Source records

-=-=-=-=-

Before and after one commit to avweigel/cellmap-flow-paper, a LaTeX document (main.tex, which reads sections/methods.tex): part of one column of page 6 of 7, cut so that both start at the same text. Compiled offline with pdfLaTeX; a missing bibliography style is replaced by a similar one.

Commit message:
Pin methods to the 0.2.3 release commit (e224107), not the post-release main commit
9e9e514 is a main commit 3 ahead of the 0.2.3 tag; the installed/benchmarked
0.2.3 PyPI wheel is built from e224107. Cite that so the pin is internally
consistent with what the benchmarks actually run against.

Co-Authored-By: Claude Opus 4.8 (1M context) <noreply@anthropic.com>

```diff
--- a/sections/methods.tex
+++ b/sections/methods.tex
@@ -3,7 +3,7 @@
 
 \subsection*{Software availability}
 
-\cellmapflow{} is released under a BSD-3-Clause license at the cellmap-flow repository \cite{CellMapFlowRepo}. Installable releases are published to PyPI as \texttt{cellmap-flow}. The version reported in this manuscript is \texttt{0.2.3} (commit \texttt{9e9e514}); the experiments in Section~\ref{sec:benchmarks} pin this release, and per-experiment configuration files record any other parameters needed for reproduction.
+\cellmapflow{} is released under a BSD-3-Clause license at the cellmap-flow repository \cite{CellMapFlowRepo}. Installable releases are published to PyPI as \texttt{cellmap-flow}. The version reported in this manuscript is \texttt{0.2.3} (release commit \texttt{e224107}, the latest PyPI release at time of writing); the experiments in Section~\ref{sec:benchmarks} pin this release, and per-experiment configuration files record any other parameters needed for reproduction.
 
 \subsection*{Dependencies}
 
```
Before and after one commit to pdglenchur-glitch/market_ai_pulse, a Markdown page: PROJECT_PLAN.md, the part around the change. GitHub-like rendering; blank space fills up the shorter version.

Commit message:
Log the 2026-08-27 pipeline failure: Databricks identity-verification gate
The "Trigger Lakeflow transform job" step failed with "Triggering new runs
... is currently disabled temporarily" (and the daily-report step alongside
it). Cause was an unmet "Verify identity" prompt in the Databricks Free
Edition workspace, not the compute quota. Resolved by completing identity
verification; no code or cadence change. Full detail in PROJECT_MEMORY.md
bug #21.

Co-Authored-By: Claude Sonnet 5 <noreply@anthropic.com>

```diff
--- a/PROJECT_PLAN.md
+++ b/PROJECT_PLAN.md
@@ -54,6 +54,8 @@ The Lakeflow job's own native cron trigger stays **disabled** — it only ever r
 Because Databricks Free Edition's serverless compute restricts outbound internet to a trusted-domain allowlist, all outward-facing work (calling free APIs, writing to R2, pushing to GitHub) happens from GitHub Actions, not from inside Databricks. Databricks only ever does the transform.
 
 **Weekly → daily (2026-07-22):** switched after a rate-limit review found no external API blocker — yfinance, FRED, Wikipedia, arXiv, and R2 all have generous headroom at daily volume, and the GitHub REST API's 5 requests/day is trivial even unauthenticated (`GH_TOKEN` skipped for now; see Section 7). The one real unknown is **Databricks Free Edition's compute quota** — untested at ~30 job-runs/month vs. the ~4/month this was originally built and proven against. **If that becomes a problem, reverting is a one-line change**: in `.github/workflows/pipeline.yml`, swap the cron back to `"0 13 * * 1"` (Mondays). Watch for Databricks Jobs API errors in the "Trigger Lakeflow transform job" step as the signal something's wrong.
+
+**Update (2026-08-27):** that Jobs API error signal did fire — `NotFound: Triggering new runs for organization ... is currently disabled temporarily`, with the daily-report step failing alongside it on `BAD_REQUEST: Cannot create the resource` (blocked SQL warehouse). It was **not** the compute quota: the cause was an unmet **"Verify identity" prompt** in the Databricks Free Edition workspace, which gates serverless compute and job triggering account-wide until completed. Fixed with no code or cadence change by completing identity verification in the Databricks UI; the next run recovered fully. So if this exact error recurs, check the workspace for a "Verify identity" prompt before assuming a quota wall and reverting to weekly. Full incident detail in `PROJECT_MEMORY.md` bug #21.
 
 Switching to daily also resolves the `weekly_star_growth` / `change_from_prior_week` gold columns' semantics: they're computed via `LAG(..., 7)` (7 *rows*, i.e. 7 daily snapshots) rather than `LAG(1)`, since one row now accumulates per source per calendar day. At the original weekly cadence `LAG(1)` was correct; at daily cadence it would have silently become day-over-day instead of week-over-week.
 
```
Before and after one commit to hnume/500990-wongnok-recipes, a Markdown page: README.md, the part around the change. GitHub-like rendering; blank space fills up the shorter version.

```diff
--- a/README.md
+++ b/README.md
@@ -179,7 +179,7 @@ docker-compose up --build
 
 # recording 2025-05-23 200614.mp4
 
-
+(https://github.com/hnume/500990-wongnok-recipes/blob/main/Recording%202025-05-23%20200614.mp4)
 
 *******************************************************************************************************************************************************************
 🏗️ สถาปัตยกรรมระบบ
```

-=-=-=-=-

Task: Search the data above for the string "sections". Report every line where it is found.

Output of the task:
Before and after one commit to avweigel/cellmap-flow-paper, a LaTeX document (main.tex, which reads sections/methods.tex): part of one column of page 6 of 7, cut so that both start at the same text. Compiled offline with pdfLaTeX; a missing bibliography style is replaced by a similar one.
--- a/sections/methods.tex
+++ b/sections/methods.tex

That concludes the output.